II. THE REDEEMING POWER OF THE GIFT. It is noteworthy, that here, in the apostle's summing up of the great purpose of the life and death of Jesus Christ, he isolates from all other consequences of that mighty fact, blessed as those are, and selects as the sole object to he considered this power to deliver men from the bondage of evil. Jesus Christ died for — not only that He might redeem you from the penalties of sin, nor from its guilt, but that He might redeem you from doing it. You want more than culture, more than the morality of prudence, more than education of conscience, in order to weaken passion and to strengthen will, so that a man may shake off the bondage of the evil which he has done, and may begin to walk in newness of life. I know of no power that enables a poor man, beset and burdened by torturing tyrants of his own passions, and feeble against the strong seductions of outward temptation, to stand fast and overcome them all, shaking their fetters from his emancipated limbs, but the realisation of that infinite sacrifice, that changeless Divine human love, that mighty pure Brother's life, from which there flow into men's hearts motives and powers and impulses which, and which alone, are strong enough to make them free.

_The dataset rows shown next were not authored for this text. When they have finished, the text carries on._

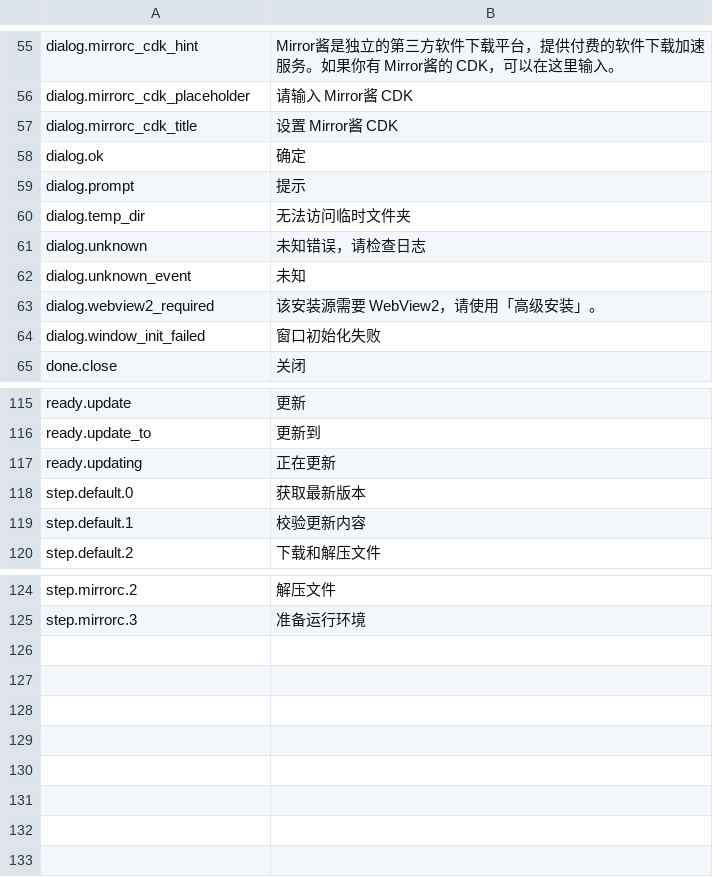
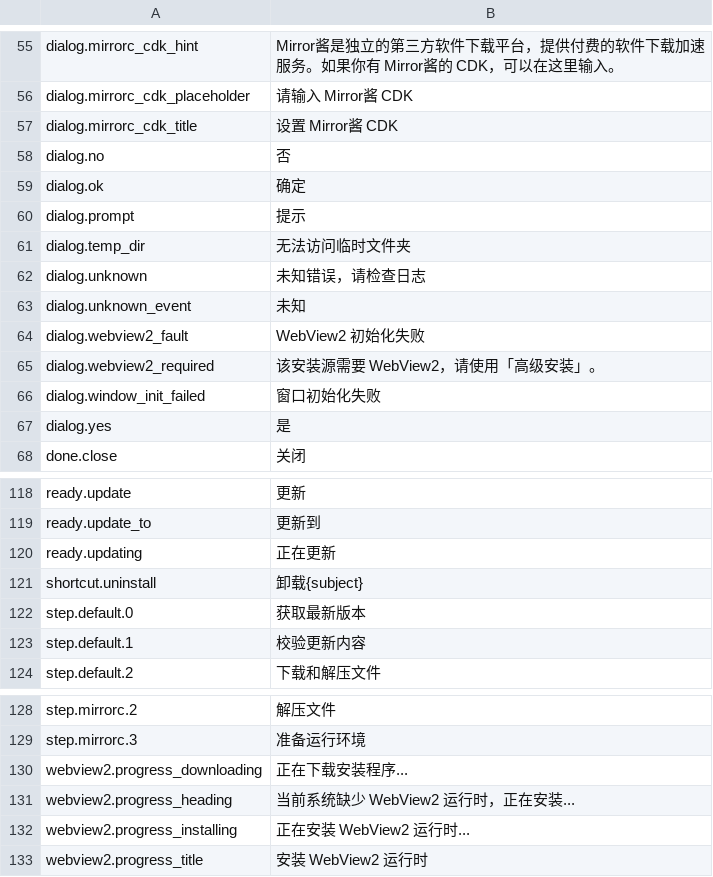
Before and after one commit to YuehaiTeam/kachina-installer, a TSV file: locales/zh-CN.tsv, drawn as a sheet; only a part is shown, gaps mark what is left out; the diff names each change by its address in the sheet, - before the commit and + after, or states it on an @@ line.

Commit message:
🦄 refactor: drop SessionUi::progress and remaining MessageDialogs
- run.rs 经 UiSession.state 推 Running，trait 只留四个方法

- rfd MessageDialog 收敛到 show_error / task_dialog，只留目录选择

```diff
--- a/locales/zh-CN.tsv
+++ b/locales/zh-CN.tsv
+row 58: dialog.no | 否
+row 64: dialog.webview2_fault | WebView2 初始化失败
+row 67: dialog.yes | 是
+row 121: shortcut.uninstall | 卸载{subject}
+row 130: webview2.progress_downloading | 正在下载安装程序...
+row 131: webview2.progress_heading | 当前系统缺少 WebView2 运行时，正在安装...
+row 132: webview2.progress_installing | 正在安装 WebView2 运行时...
+row 133: webview2.progress_title | 安装 WebView2 运行时
```
Also changed, not shown: 11 other files.
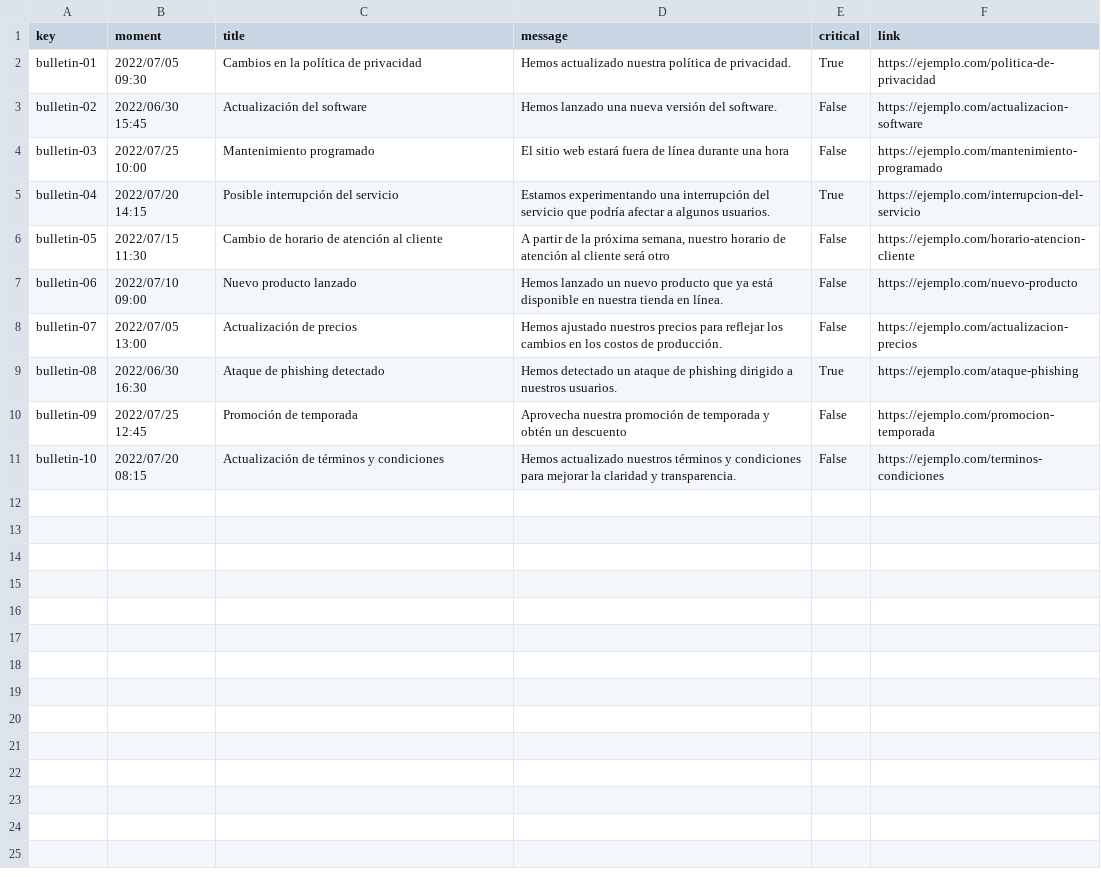
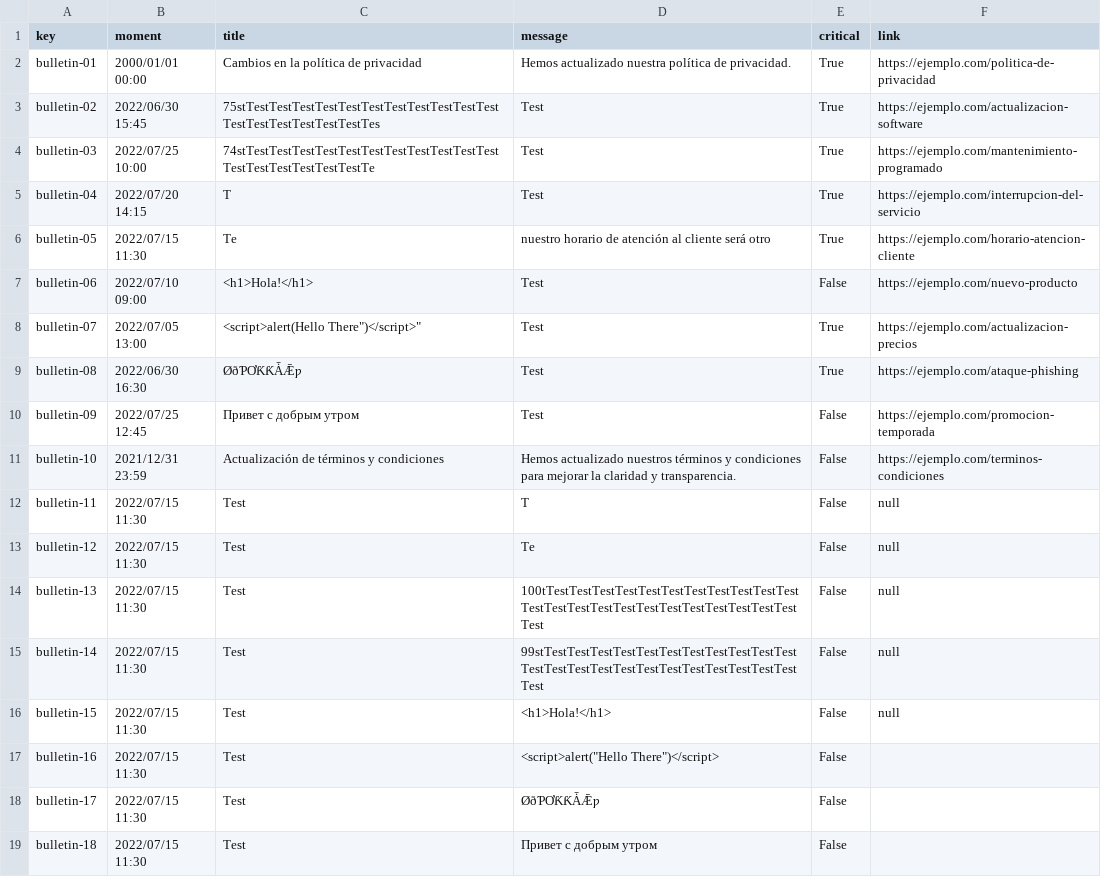
Before and after one commit to Acme-L3/Acme-L3, a CSV file: src/main/webapp/WEB-INF/resources/sample-data/bulletin.csv, drawn as a sheet.

```diff
--- a/src/main/webapp/WEB-INF/resources/sample-data/bulletin.csv
+++ b/src/main/webapp/WEB-INF/resources/sample-data/bulletin.csv
@@ -1,11 +1,19 @@
 key,moment,title,message,critical,link
-bulletin-01,2022/07/05 09:30,Cambios en la política de privacidad,Hemos actualizado nuestra política de privacidad.,True,https://ejemplo.com/politica-de-privacidad
-bulletin-02,2022/06/30 15:45,Actualización del software,Hemos lanzado una nueva versión del software.,False,https://ejemplo.com/actualizacion-software
-bulletin-03,2022/07/25 10:00,Mantenimiento programado,El sitio web estará fuera de línea durante una hora,False,https://ejemplo.com/mantenimiento-programado
-bulletin-04,2022/07/20 14:15,Posible interrupción del servicio,Estamos experimentando una interrupción del servicio que podría afectar a algunos usuarios.,True,https://ejemplo.com/interrupcion-del-servicio
-bulletin-05,2022/07/15 11:30,Cambio de horario de atención al cliente,"A partir de la próxima semana, nuestro horario de atención al cliente será otro",False,https://ejemplo.com/horario-atencion-cliente
-bulletin-06,2022/07/10 09:00,Nuevo producto lanzado,Hemos lanzado un nuevo producto que ya está disponible en nuestra tienda en línea.,False,https://ejemplo.com/nuevo-producto
-bulletin-07,2022/07/05 13:00,Actualización de precios,Hemos ajustado nuestros precios para reflejar los cambios en los costos de producción.,False,https://ejemplo.com/actualizacion-precios
-bulletin-08,2022/06/30 16:30,Ataque de phishing detectado,Hemos detectado un ataque de phishing dirigido a nuestros usuarios.,True,https://ejemplo.com/ataque-phishing
-bulletin-09,2022/07/25 12:45,Promoción de temporada,Aprovecha nuestra promoción de temporada y obtén un descuento,False,https://ejemplo.com/promocion-temporada
-bulletin-10,2022/07/20 08:15,Actualización de términos y condiciones,Hemos actualizado nuestros términos y condiciones para mejorar la claridad y transparencia.,False,https://ejemplo.com/terminos-condiciones
+bulletin-01,2000/01/01 00:00,Cambios en la política de privacidad,Hemos actualizado nuestra política de privacidad.,True,https://ejemplo.com/politica-de-privacidad
+bulletin-02,2022/06/30 15:45,75stTestTestTestTestTestTestTestTestTestTestTestTestTestTestTestTestTestTes,"Test",True,https://ejemplo.com/actualizacion-software
+bulletin-03,2022/07/25 10:00,74stTestTestTestTestTestTestTestTestTestTestTestTestTestTestTestTestTestTe,"Test",True,https://ejemplo.com/mantenimiento-programado
+bulletin-04,2022/07/20 14:15,"T","Test",True,https://ejemplo.com/interrupcion-del-servicio
+bulletin-05,2022/07/15 11:30,"Te", "nuestro horario de atención al cliente será otro",True,https://ejemplo.com/horario-atencion-cliente
+bulletin-06,2022/07/10 09:00,"<h1>Hola!</h1>","Test",False,https://ejemplo.com/nuevo-producto
+bulletin-07,2022/07/05 13:00,"<script>alert("Hello There")</script>","Test",True,https://ejemplo.com/actualizacion-precios
+bulletin-08,2022/06/30 16:30,ØðƤƠƘƘǠǢƿ,"Test",True,https://ejemplo.com/ataque-phishing
+bulletin-09,2022/07/25 12:45,Привет с добрым утром,"Test",False,https://ejemplo.com/promocion-temporada
+bulletin-10,2021/12/31 23:59,Actualización de términos y condiciones,Hemos actualizado nuestros términos y condiciones para mejorar la claridad y transparencia.,False,https://ejemplo.com/terminos-condiciones
+bulletin-11,2022/07/15 11:30,"Test","T",False,null
+bulletin-12,2022/07/15 11:30,"Test","Te",False,null
+bulletin-13,2022/07/15 11:30,"Test","100tTestTestTestTestTestTestTestTestTestTestTestTestTestTestTestTestTestTestTestTestTestTestTestTest",False,null
+bulletin-14,2022/07/15 11:30,"Test","99stTestTestTestTestTestTestTestTestTestTestTestTestTestTestTestTestTestTestTestTestTestTestTestTest",False,null
+bulletin-15,2022/07/15 11:30,"Test","<h1>Hola!</h1>",False,null
+bulletin-16,2022/07/15 11:30,"Test",<script>alert("Hello There")</script>,False,
+bulletin-17,2022/07/15 11:30,"Test","ØðƤƠƘƘǠǢƿ",False,
+bulletin-18,2022/07/15 11:30,"Test","Привет с добрым утром",False,
```
Also changed, not shown: src/main/webapp/WEB-INF/resources/sample-data/banner.csv, src/main/webapp/WEB-INF/resources/sample-data/note.csv, 9 other files.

III. THE ANSWERING GIFT THAT CORRESPONDS TO, AND IS EVOKED BY, CHRIST'S GIFT OF HIMSELF. The only way by which we can win another for ourselves is by giving ourselves to that other. Hearts are only bought by hearts; love's flame can only be kindled by love's flame. The only way by which one spiritual being can possess another is when the possessed loves and yields to the love of the possessor. And thus Jesus Christ makes us His own by giving Himself to us for our own. There is no power known in humanity that can, I was going to say, decentralise a human life and lift it clean off its pivot of self except the power of the unspeakable love of Jesus Christ on the cross. We revolve round our own centres, self is our centre; but that great Sun of Righteousness has mass enough to draw hearts and lives from their little orbit, and to turn them into satellites of its own. And then they move in music and in light around the Sun of their souls.
IV. THE ENTHUSIASM FOR GOOD WHICH THAT GREAT GIFT WILL KINDLE. "Zealous of good works." The apostle means substantially the same thing as he and the others mean by "righteousness" — the deeds of all kinds which correspond to men's place and power — "whatsoever things are lovely and of good report." He thinks that if a man has rightly pondered and yielded himself to the influence of that serene and supreme example of a beautiful work, Christ's giving of Himself for us, he will not only do such works, but be passionately desirous of opportunities for doing them. It is a deal easier to be zealous for the Church, for a society, for a political or religious party or school, for a movement or a cause, than to be "zealous for good works." And all that zeal is froth unless the other be with it. All Christ's flock are earmarked thus. They are zealous for good. They like and they seek for good works.
(A. Mclaren, D. D.)
Parallel VersesKJV: For the grace of God that bringeth salvation hath appeared to all men,